• Exercise details
If a line in the listing carries the word "best", return a copy of that line.
Supplied information START
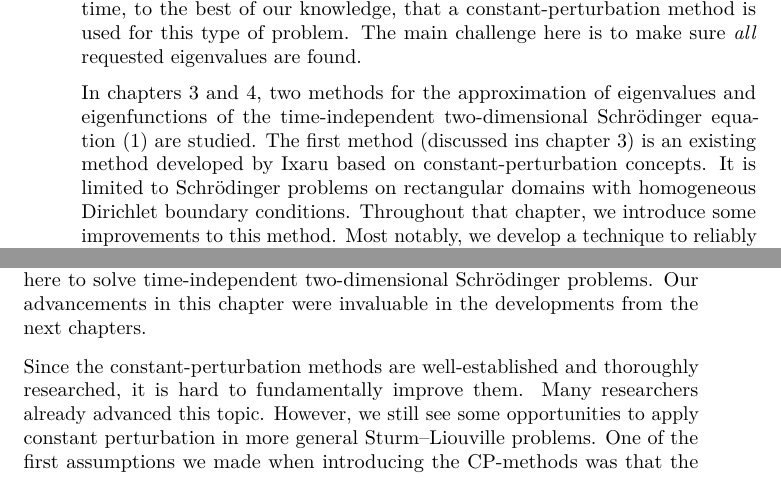
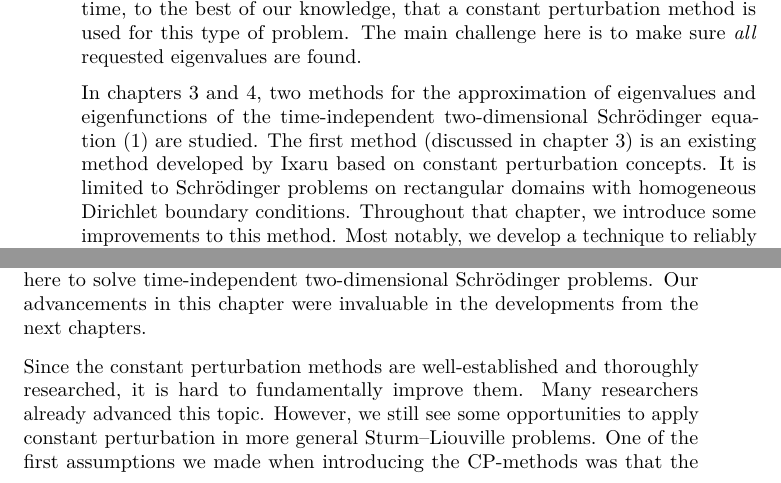
Before and after one commit to toonijn/PhD-thesis, a LaTeX thesis (thesis.tex, which reads chapter_summary.tex): two parts of pages 8 and 113 of 253, joined at a grey line, cut so that both start at the same text. Compiled offline with pdfLaTeX.

Commit message:
constant-perturbation

```diff
--- a/chapter_summary.tex
+++ b/chapter_summary.tex
@@ -33,7 +33,7 @@ This constant-perturbation method is able to reach extremely accurate results, f
 
-We also consider (generalized) periodic boundary conditions. This is the first time, to the best of our knowledge, that a constant-perturbation method is used for this type of problem. The main challenge here is to make sure \emph{all} requested eigenvalues are found.
+We also consider (generalized) periodic boundary conditions. This is the first time, to the best of our knowledge, that a constant perturbation method is used for this type of problem. The main challenge here is to make sure \emph{all} requested eigenvalues are found.
 
-In chapters~\ref{cha:c3} and~\ref{cha:c4}, two methods for the approximation of eigenvalues and eigenfunctions of the time-independent two-dimensional Schrödinger equation~\eqref{equ:sum_en_schrodinger}  are studied. The first method (discussed ins chapter~\ref{cha:c3}) is an existing method developed by Ixaru based on constant-perturbation concepts. It is limited to Schrödinger problems on rectangular domains with homogeneous Dirichlet boundary conditions. Throughout that chapter, we introduce some improvements to this method. Most notably, we develop a technique to reliably determine the index of an eigenvalue. This enables us to ensure all requested eigenvalues have been found.
+In chapters~\ref{cha:c3} and~\ref{cha:c4}, two methods for the approximation of eigenvalues and eigenfunctions of the time-independent two-dimensional Schrödinger equation~\eqref{equ:sum_en_schrodinger}  are studied. The first method (discussed in chapter~\ref{cha:c3}) is an existing method developed by Ixaru based on constant perturbation concepts. It is limited to Schrödinger problems on rectangular domains with homogeneous Dirichlet boundary conditions. Throughout that chapter, we introduce some improvements to this method. Most notably, we develop a technique to reliably determine the index of an eigenvalue. This enables us to ensure all requested eigenvalues have been found.
 
 A second method for approximating eigenvalues and eigenfunctions of time-independent two-dimensional Schrödinger equations with homogeneous Dirichlet boundary conditions on (possibly non-rectangular) domains can be found in chapter \ref{cha:c4}. Here, we are inspired by a simple method based on a finite difference scheme. This leads us to develop Strands, a \cpp{}-program accompanied by a homonymous \lpython{}-package. Through the use of collocation ideas with well-chosen basis functions (inspired by chapter~\ref{cha:c3}), this new method is able to reach much more accurate results, with a similar computational cost.
 
```
Also changed, not shown: chapter2_1d.tex (+1 -1 lines), chapter_summary.tex (4 more changed lines).
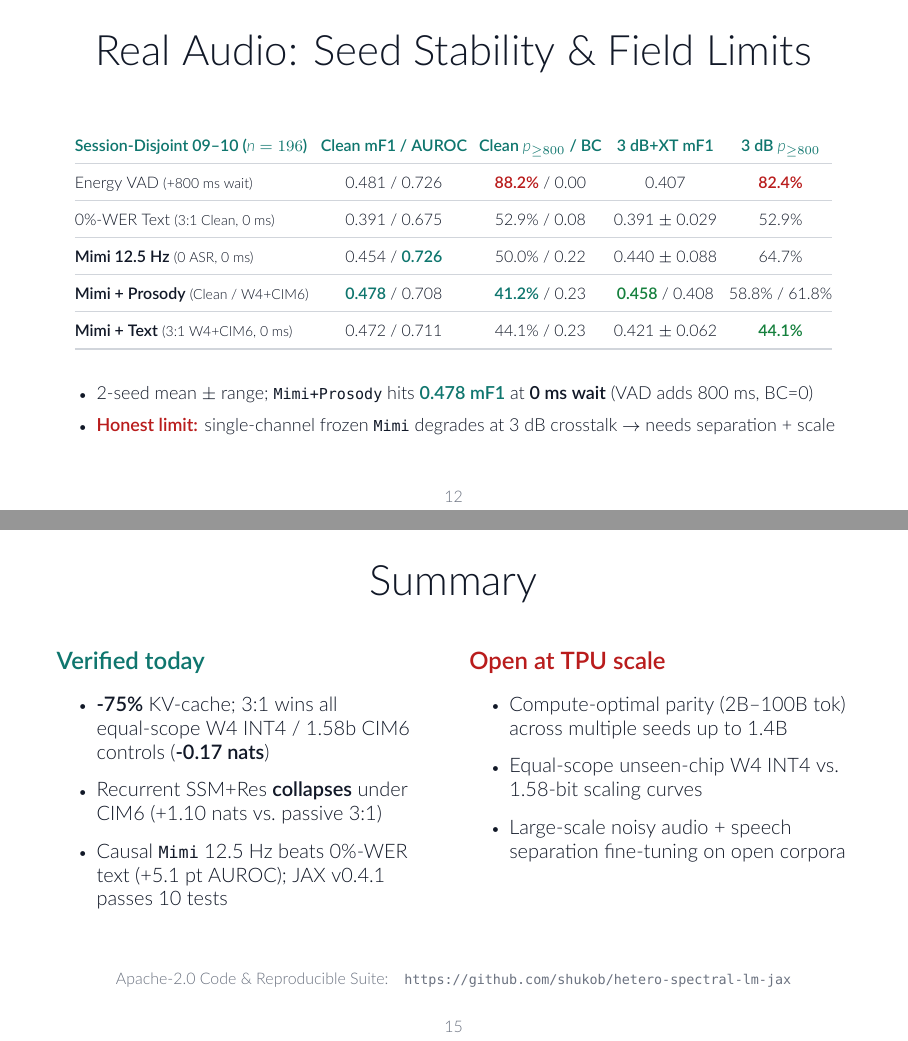
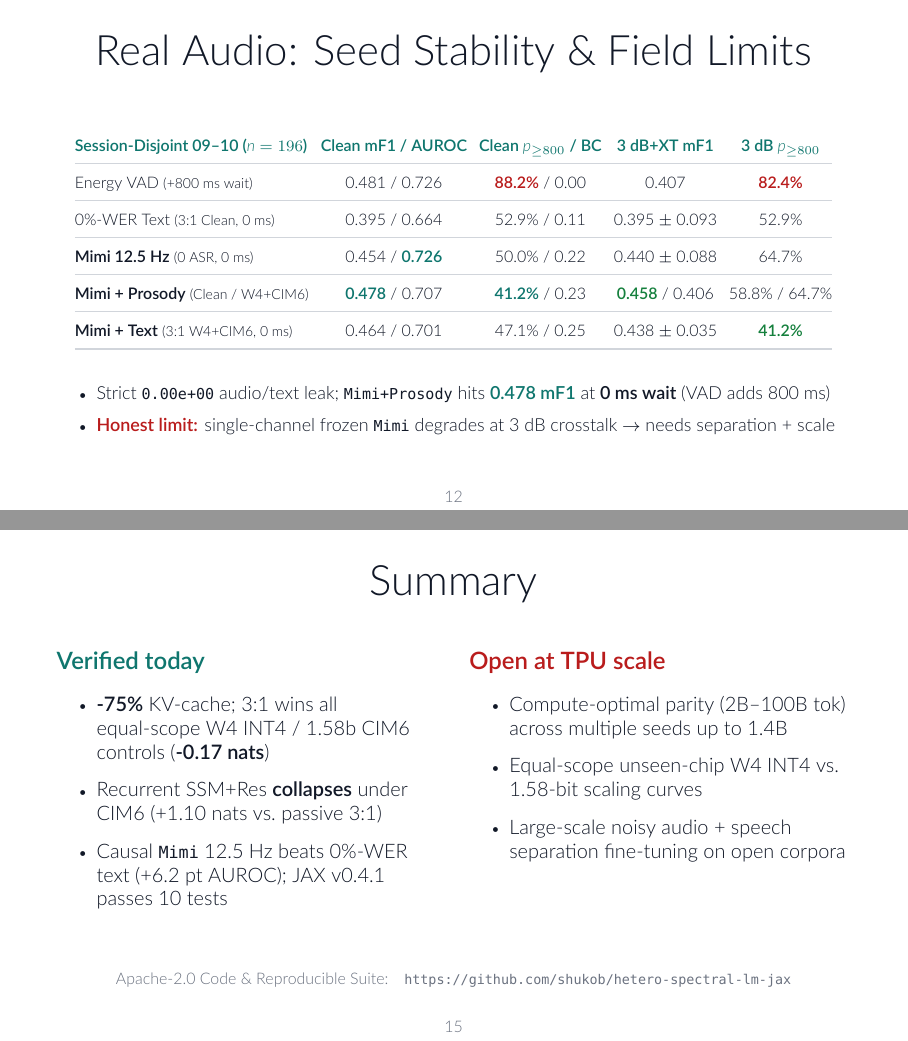
Before and after one commit to shukob/hetero-spectral-lm-jax, LaTeX slides (docs/research_overview.tex): pages 12 and 15 of 15, joined at a grey line. Compiled offline with XeLaTeX.

Commit message:
docs: update real-audio turn-taking slides with strictly causal streaming text metrics

```diff
--- a/docs/research_overview.tex
+++ b/docs/research_overview.tex
@@ -325,8 +325,8 @@
   \end{center}
   \vspace*{0.10cm}
   \begin{itemize}\setlength{\itemsep}{0.36em}
-    \item {\small Causal \texttt{Mimi} 12.5 Hz (zero ASR, 0 ms wait) beats 0\%-WER text by \accentt{+5.1 pt AUROC}}
-    \item {\small Cuts Clean $\ge$500 ms false takeovers (\accentg{36.8\% vs.\ 54.4\%}); W4+CIM6 fusion holds \accentg{44.1\%} at 3 dB}
+    \item {\small Causal \texttt{Mimi} 12.5 Hz (zero ASR, 0 ms wait) beats 0\%-WER text by \accentt{+6.2 pt AUROC}}
+    \item {\small Cuts Clean $\ge$500 ms false takeovers (\accentg{36.8\% vs.\ 55.3\%}); W4+CIM6 fusion holds \accentg{41.2\%} at 3 dB}
   \end{itemize}
 \end{frame}
 
@@ -344,19 +344,19 @@
     \arrayrulecolor{Hairline}\midrule
     Energy VAD {\scriptsize (+800 ms wait)} & 0.481 / 0.726 & \accentr{88.2\%} / 0.00 & 0.407 & \accentr{82.4\%} \\
     \midrule
-    0\%-WER Text {\scriptsize (3:1 Clean, 0 ms)} & 0.391 / 0.675 & 52.9\% / 0.08 & 0.391 $\pm$ 0.029 & 52.9\% \\
+    0\%-WER Text {\scriptsize (3:1 Clean, 0 ms)} & 0.395 / 0.664 & 52.9\% / 0.11 & 0.395 $\pm$ 0.093 & 52.9\% \\
     \midrule
     \textbf{Mimi 12.5 Hz} {\scriptsize (0 ASR, 0 ms)} & 0.454 / \accentt{0.726} & 50.0\% / 0.22 & 0.440 $\pm$ 0.088 & 64.7\% \\
     \midrule
-    \textbf{Mimi + Prosody} {\scriptsize (Clean / W4+CIM6)} & \accentt{0.478} / 0.708 & \accentt{41.2\%} / 0.23 & \accentg{0.458} / 0.408 & 58.8\% / 61.8\% \\
+    \textbf{Mimi + Prosody} {\scriptsize (Clean / W4+CIM6)} & \accentt{0.478} / 0.707 & \accentt{41.2\%} / 0.23 & \accentg{0.458} / 0.406 & 58.8\% / 64.7\% \\
     \midrule
-    \textbf{Mimi + Text} {\scriptsize (3:1 W4+CIM6, 0 ms)} & 0.472 / 0.711 & 44.1\% / 0.23 & 0.421 $\pm$ 0.062 & \accentg{44.1\%} \\
+    \textbf{Mimi + Text} {\scriptsize (3:1 W4+CIM6, 0 ms)} & 0.464 / 0.701 & 47.1\% / 0.25 & 0.438 $\pm$ 0.035 & \accentg{41.2\%} \\
     \bottomrule
   \end{tabular}
   \end{center}
   \vspace*{0.22cm}
   \begin{itemize}\setlength{\itemsep}{0.40em}
-    \item {\small 2-seed mean $\pm$ range; \texttt{Mimi+Prosody} hits \accentt{0.478 mF1} at \textbf{0 ms wait} (VAD adds 800 ms, BC=0)}
+    \item {\small Strict \texttt{0.00e+00} audio/text leak; \texttt{Mimi+Prosody} hits \accentt{0.478 mF1} at \textbf{0 ms wait} (VAD adds 800 ms)}
     \item {\small \accentr{Honest limit:} single-channel frozen \texttt{Mimi} degrades at 3 dB crosstalk $\to$ needs separation + scale}
   \end{itemize}
 \end{frame}
@@ -420,7 +420,7 @@
       \begin{itemize}\setlength{\itemsep}{0.68em}
         \item {\normalsize \textbf{-75\%} KV-cache; 3:1 wins all equal-scope W4 INT4 / 1.58b CIM6 controls (\textbf{-0.17 nats})}
         \item {\normalsize Recurrent SSM+Res \textbf{collapses} under CIM6 (+1.10 nats vs.\ passive 3:1)}
-        \item {\normalsize Causal \texttt{Mimi} 12.5 Hz beats 0\%-WER text (+5.1 pt AUROC); JAX v0.4.1 passes 10 tests}
+        \item {\normalsize Causal \texttt{Mimi} 12.5 Hz beats 0\%-WER text (+6.2 pt AUROC); JAX v0.4.1 passes 10 tests}
       \end{itemize}
     \end{column}
     \begin{column}{0.48\textwidth}
```
Also changed, not shown: docs/figs/fig4_real_audio.pdf, docs/research_overview.pdf, 1 other file.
Supplied information END
• Solution for this task
-We also consider (generalized) periodic boundary conditions. This is the first time, to the best of our knowledge, that a constant-perturbation method is used for this type of problem. The main challenge here is to make sure \emph{all} requested eigenvalues are found.
+We also consider (generalized) periodic boundary conditions. This is the first time, to the best of our knowledge, that a constant perturbation method is used for this type of problem. The main challenge here is to make sure \emph{all} requested eigenvalues are found.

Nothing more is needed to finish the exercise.